The answer must be a word-for-word copy of the records below, with every picture left out.

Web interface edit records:

-- Opening Marker --

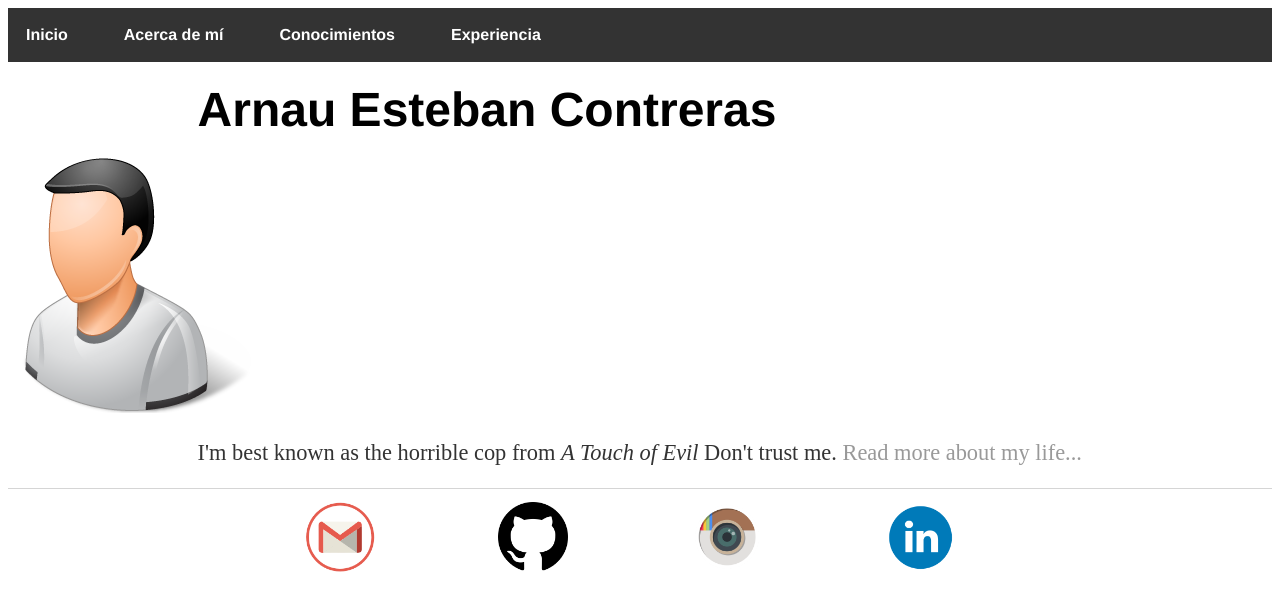
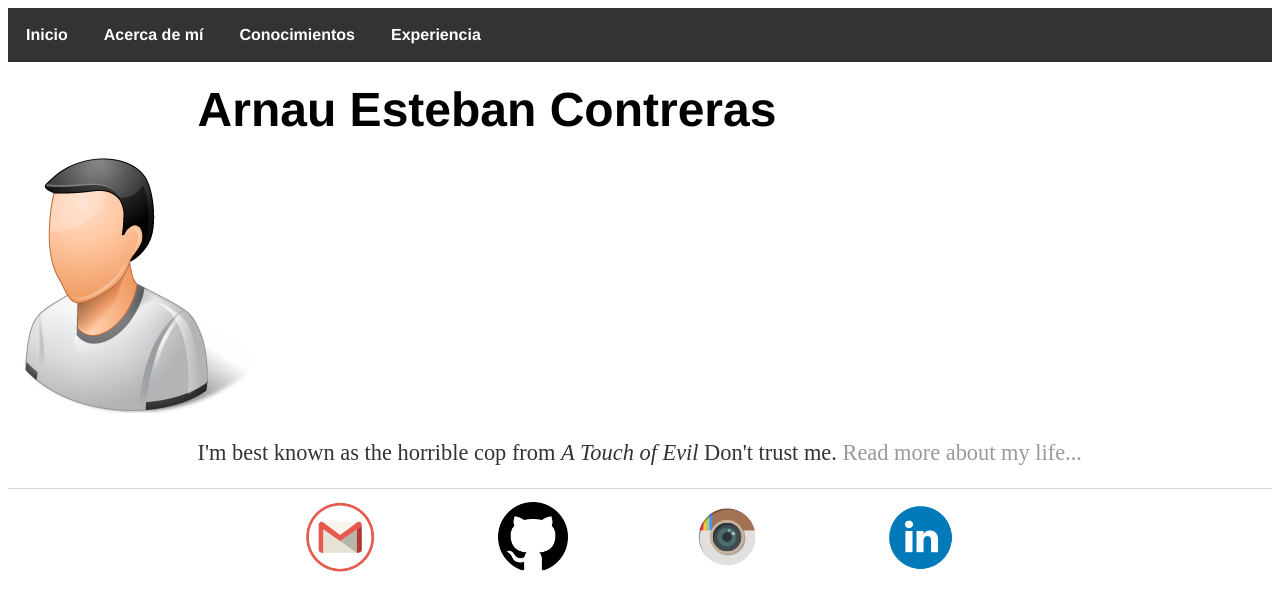
Before and after one commit to isx47590131/isx47590131.github.io, a Jekyll site: the page built from index.html, in a window 1280 px wide. Shown: the top 611 px of the page. Built offline with Jekyll 4.4.1, drawn with Linux system fonts in a browser that asks for light colours.

Commit message:
Update main.css

```diff
--- a/css/main.css
+++ b/css/main.css
@@ -7,9 +7,6 @@ div ul, footer ul {
     padding: 0px;
     list-style: none;
     font-weight: bold;
-}
-div ul li {
-    margin-right: 20px;
 }
 
 a {
@@ -71,6 +68,7 @@ footer img:hover{
     transform: rotate(20deg);
 }
 
+/* CV */
 
 
 /* posts */
```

-- Closing Marker --

Exercise output:
Before and after one commit to isx47590131/isx47590131.github.io, a Jekyll site: the page built from index.html, in a window 1280 px wide. Shown: the top 611 px of the page. Built offline with Jekyll 4.4.1, drawn with Linux system fonts in a browser that asks for light colours.

Commit message:
Update main.css

```diff
--- a/css/main.css
+++ b/css/main.css
@@ -7,9 +7,6 @@ div ul, footer ul {
     padding: 0px;
     list-style: none;
     font-weight: bold;
-}
-div ul li {
-    margin-right: 20px;
 }
 
 a {
@@ -71,6 +68,7 @@ footer img:hover{
     transform: rotate(20deg);
 }
 
+/* CV */
 
 
 /* posts */
```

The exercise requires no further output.